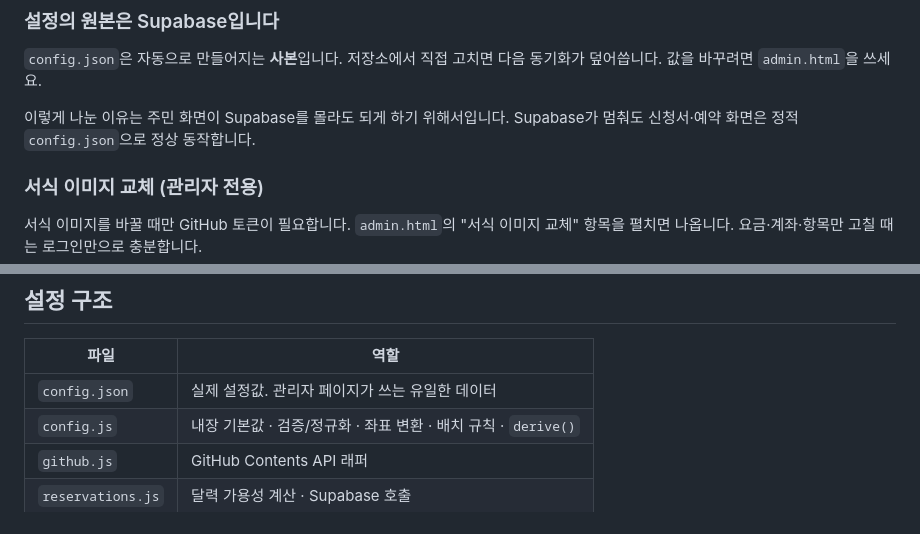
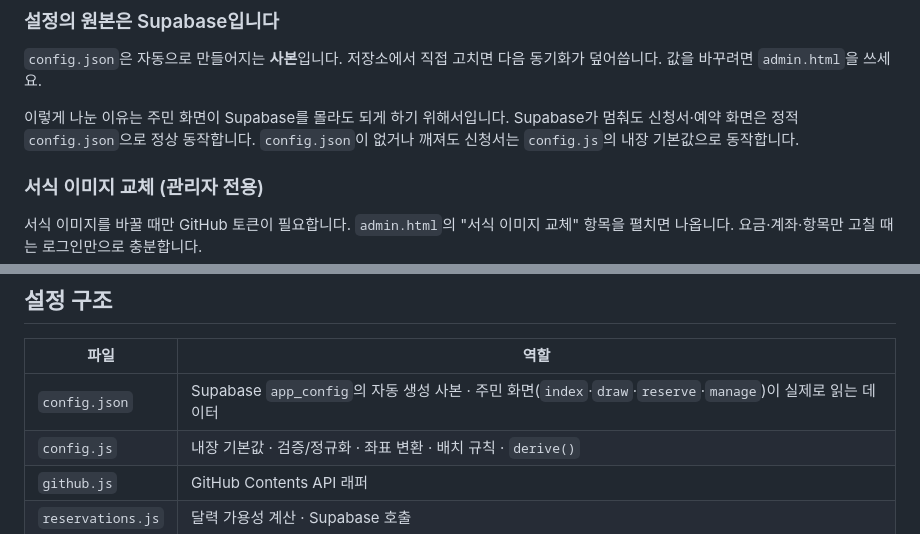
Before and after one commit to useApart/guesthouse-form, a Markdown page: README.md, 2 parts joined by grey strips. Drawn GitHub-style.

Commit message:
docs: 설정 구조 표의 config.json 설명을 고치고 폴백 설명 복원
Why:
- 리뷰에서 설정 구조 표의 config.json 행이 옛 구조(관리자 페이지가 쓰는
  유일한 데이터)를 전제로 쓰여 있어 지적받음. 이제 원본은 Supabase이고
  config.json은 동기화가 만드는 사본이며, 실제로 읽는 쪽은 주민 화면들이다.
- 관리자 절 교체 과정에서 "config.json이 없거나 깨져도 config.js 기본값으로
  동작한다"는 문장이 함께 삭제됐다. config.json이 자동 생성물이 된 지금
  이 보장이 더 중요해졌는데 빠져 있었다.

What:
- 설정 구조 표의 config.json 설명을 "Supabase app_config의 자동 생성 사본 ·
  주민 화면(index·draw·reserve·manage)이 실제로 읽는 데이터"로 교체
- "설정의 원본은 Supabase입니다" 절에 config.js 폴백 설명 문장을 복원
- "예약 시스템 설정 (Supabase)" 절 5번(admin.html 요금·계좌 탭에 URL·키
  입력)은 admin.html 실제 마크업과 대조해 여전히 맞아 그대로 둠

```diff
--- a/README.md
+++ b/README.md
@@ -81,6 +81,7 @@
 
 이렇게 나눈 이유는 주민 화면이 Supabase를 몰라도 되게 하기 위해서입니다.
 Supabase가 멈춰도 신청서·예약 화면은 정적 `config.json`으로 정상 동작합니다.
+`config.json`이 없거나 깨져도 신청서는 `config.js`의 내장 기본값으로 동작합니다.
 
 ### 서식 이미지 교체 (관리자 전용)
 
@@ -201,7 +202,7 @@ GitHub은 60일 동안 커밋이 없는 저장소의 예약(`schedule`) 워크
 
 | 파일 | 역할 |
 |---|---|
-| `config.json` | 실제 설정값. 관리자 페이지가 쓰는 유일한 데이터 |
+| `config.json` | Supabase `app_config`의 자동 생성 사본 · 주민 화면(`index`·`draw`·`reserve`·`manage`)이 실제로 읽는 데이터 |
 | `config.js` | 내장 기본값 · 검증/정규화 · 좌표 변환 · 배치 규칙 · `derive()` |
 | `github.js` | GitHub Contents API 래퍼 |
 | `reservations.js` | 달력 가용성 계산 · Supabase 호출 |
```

════

■ PROBLEM TO WORK ON ■
If a record holds a picture, leave that picture out; retype everything else exactly.

■ SOLUTION TO THE PROBLEM ■
Before and after one commit to useApart/guesthouse-form, a Markdown page: README.md, 2 parts joined by grey strips. Drawn GitHub-style.

Commit message:
docs: 설정 구조 표의 config.json 설명을 고치고 폴백 설명 복원
Why:
- 리뷰에서 설정 구조 표의 config.json 행이 옛 구조(관리자 페이지가 쓰는
  유일한 데이터)를 전제로 쓰여 있어 지적받음. 이제 원본은 Supabase이고
  config.json은 동기화가 만드는 사본이며, 실제로 읽는 쪽은 주민 화면들이다.
- 관리자 절 교체 과정에서 "config.json이 없거나 깨져도 config.js 기본값으로
  동작한다"는 문장이 함께 삭제됐다. config.json이 자동 생성물이 된 지금
  이 보장이 더 중요해졌는데 빠져 있었다.

What:
- 설정 구조 표의 config.json 설명을 "Supabase app_config의 자동 생성 사본 ·
  주민 화면(index·draw·reserve·manage)이 실제로 읽는 데이터"로 교체
- "설정의 원본은 Supabase입니다" 절에 config.js 폴백 설명 문장을 복원
- "예약 시스템 설정 (Supabase)" 절 5번(admin.html 요금·계좌 탭에 URL·키
  입력)은 admin.html 실제 마크업과 대조해 여전히 맞아 그대로 둠

```diff
--- a/README.md
+++ b/README.md
@@ -81,6 +81,7 @@
 
 이렇게 나눈 이유는 주민 화면이 Supabase를 몰라도 되게 하기 위해서입니다.
 Supabase가 멈춰도 신청서·예약 화면은 정적 `config.json`으로 정상 동작합니다.
+`config.json`이 없거나 깨져도 신청서는 `config.js`의 내장 기본값으로 동작합니다.
 
 ### 서식 이미지 교체 (관리자 전용)
 
@@ -201,7 +202,7 @@ GitHub은 60일 동안 커밋이 없는 저장소의 예약(`schedule`) 워크
 
 | 파일 | 역할 |
 |---|---|
-| `config.json` | 실제 설정값. 관리자 페이지가 쓰는 유일한 데이터 |
+| `config.json` | Supabase `app_config`의 자동 생성 사본 · 주민 화면(`index`·`draw`·`reserve`·`manage`)이 실제로 읽는 데이터 |
 | `config.js` | 내장 기본값 · 검증/정규화 · 좌표 변환 · 배치 규칙 · `derive()` |
 | `github.js` | GitHub Contents API 래퍼 |
 | `reservations.js` | 달력 가용성 계산 · Supabase 호출 |
```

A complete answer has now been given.